On Beauty

Is it really possible to get burnt out on beauty? I've been trying to decide that these last couple of days. I've seen so much that is beautiful, from the grandeur of St. Peter's Basilica to the simple hermitage of St. Francis and the Italian countryside. In the first couple of days, I instantly reacted to the beauty that I saw, whether with an internal gasp of awe or sometimes, with tears. Yet today, when I saw the Duomo of Siena, it was as if I already expected beauty, and in expecting, I lost the joy of the immediate experience.
I think the problem lies in the fact that in the first days, the visual reaction led immediately to an appreciation of the creators and the Creator of that beauty. Now, sensory overload is getting in the way of true appreciation. Beauty is never only physical. Women know that a man's "appreciation" of her body on a purely physical plane is neither real nor good, for it ignores who she is in herself and reduces her to matter. The word implies a recognition of the preciousness of a thing, which as we know is not based solely on earthly value. The things of this world are precious insofar as they belong to the spiritual world, as our souls, or direct towards the spiritual world, as does beauty.

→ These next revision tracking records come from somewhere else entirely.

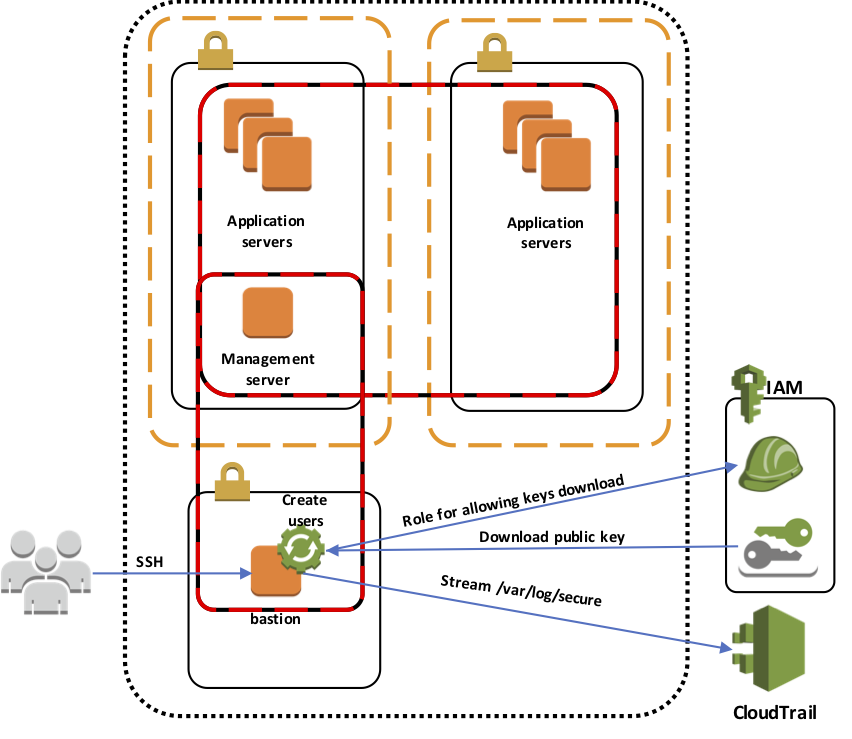
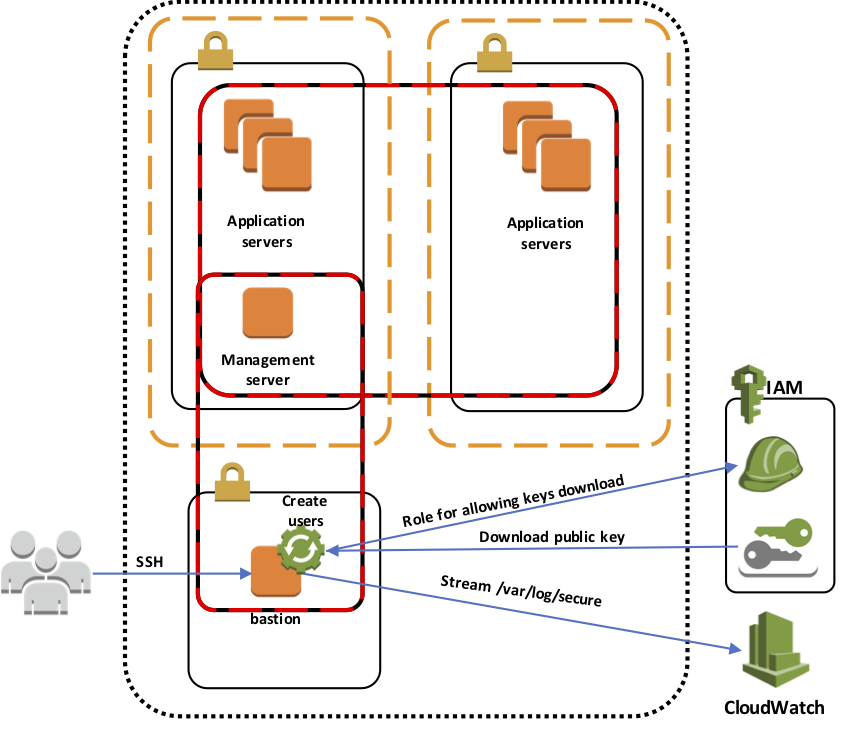
ssh audit

diff --git a/continuous-security-in-the-cloud-buildstuff/index.html b/continuous-security-in-the-cloud-buildstuff/index.html
@@ -807,7 +807,14 @@ resource "aws_security_group_rule" "bastion_ssh_egress_to_mgmtserver_security_ru
 
       <section>
         <img height="600" src="img/ssh_audit.png" alt="SSH Audit">
-        <aside class="notes"></aside>
+        <aside class="notes">
+        <ul>
+          <li>Create ordinary users in AWS IAM, assign them to a group (e. g. Developers) and upload your personal public ssh-key</li>
+          <li>A cron jobb on the bastion host with a role allowing downloads of these keys pulls them to the server</li>
+          <li>The cron job creates individual user for each developer and adds the key to the authorized_keys file</li>
+          <li>Removing a developer from IAM also deletes the user from the bastion host</li>
+          <li>By streaming /var/log/secure to CloudWatch you get a nice audit log for all logins on the server</li>
+        </aside>
       </section>
 
       <section>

In these next few days, and in the coming months, I have to regain a sense of joy, of looking beyond. The eyes and the brain can easily be surfeited with much beauty, but the soul cannot, when it sees in the earthly a reflection, a foreshadowing, of Beauty itself.